“This is British information that is shared on the condition that we will follow British rules,” he said. “They have an absolute right to do what they did.
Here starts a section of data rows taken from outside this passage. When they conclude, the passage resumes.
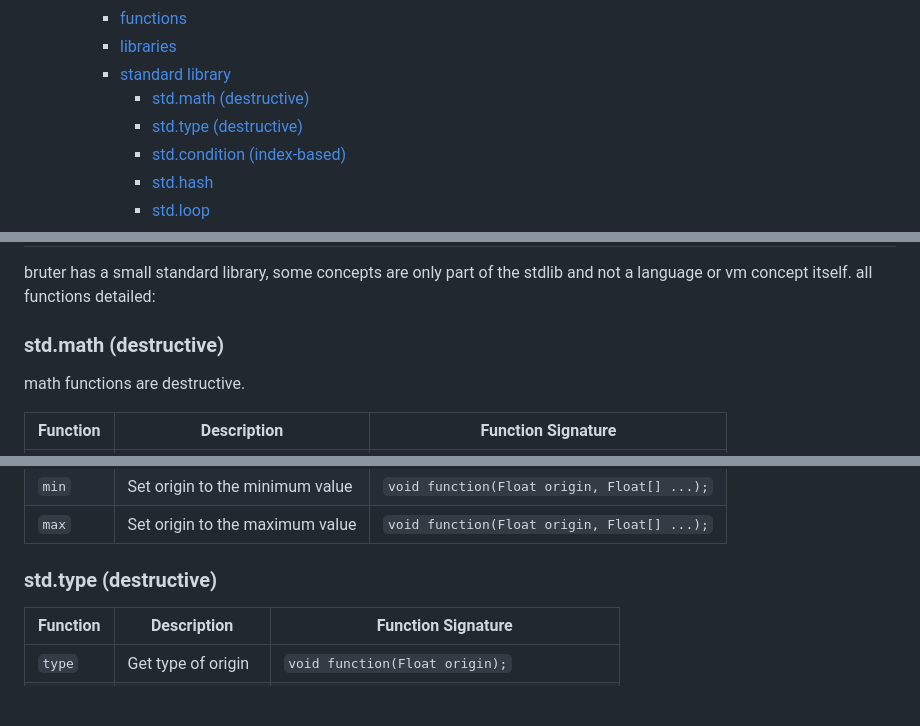
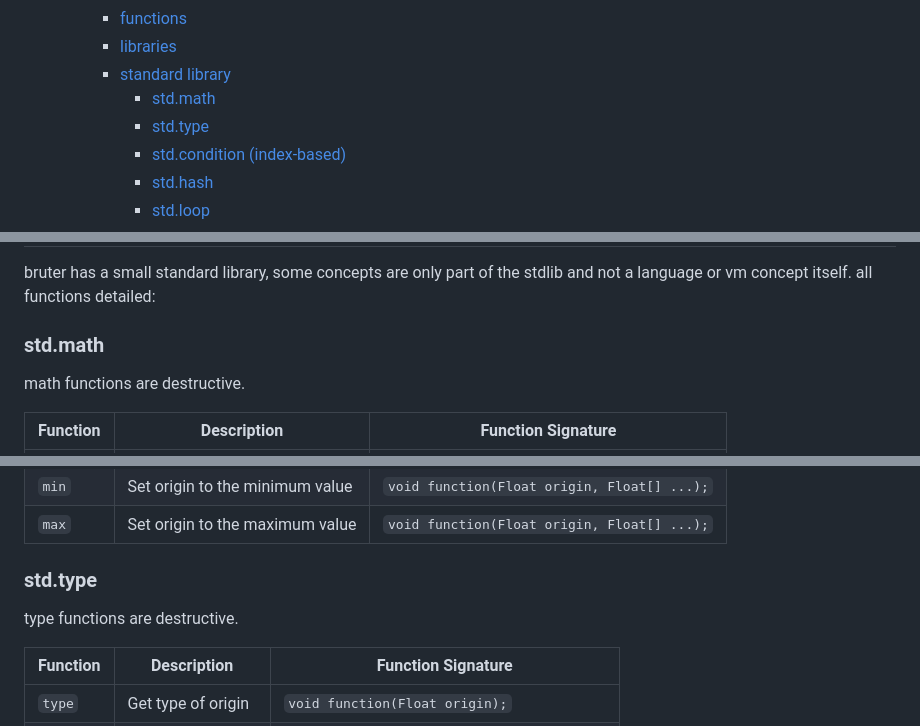
Before and after one commit to brutopolis/buxu, a Markdown page: README.md, 3 parts joined by grey strips. Rendered like a GitHub page; blank space fills up the shorter version.

Commit message:
readme minor change

```diff
--- a/README.md
+++ b/README.md
@@ -31,8 +31,8 @@ bruter is a metaprogramable lightweight programming language;
     - [functions](#functions)
     - [libraries](#libraries)
     - [standard library](#standard-library)
-      - [std.math (destructive)](#stdmath-destructive)
-      - [std.type (destructive)](#stdtype-destructive)
+      - [std.math ](#stdmath-destructive)
+      - [std.type ](#stdtype-destructive)
       - [std.condition (index-based)](#stdcondition-index-based)
       - [std.hash](#stdhash)
       - [std.loop](#stdloop)
@@ -276,7 +276,7 @@ bruter is a metaprogramable lightweight programming language;
   bruter has a small standard library, some concepts are only part of the stdlib and not a language or vm concept itself.
   all functions detailed:
 
-  ### std.math (destructive)
+  ### std.math
 
   math functions are destructive.
 
@@ -298,7 +298,9 @@ bruter is a metaprogramable lightweight programming language;
   | `min`     | Set origin to the minimum value | `void function(Float origin, Float[] ...);` |
   | `max`     | Set origin to the maximum value | `void function(Float origin, Float[] ...);` |
 
-  ### std.type (destructive)
+  ### std.type
+
+  type functions are destructive.
 
   | Function  | Description                     | Function Signature                          |
   |-----------|---------------------------------|---------------------------------------------|
```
It should be a lesson for us.”

The appearance of details from the British investigation in The New York Times strained relations between the U.S. and one of its closest allies and partners in intelligence operations.

British Prime Minister Theresa May planned to confront President Trump about it when they met in Brussels, where both are attending a NATO summit.

Mr. Trump, whose administration repeatedly has been damaged by embarrassing information leaked from the intelligence agencies, called the most recent failure to keep secrets “deeply troubling.”

He ordered a Justice Department probe into leaks from government agencies.

“These leaks have been going on for a long time and my administration will get to the bottom of this,” Mr. Trump said in a statement. “The leaks of sensitive information pose a grave threat to our national security.”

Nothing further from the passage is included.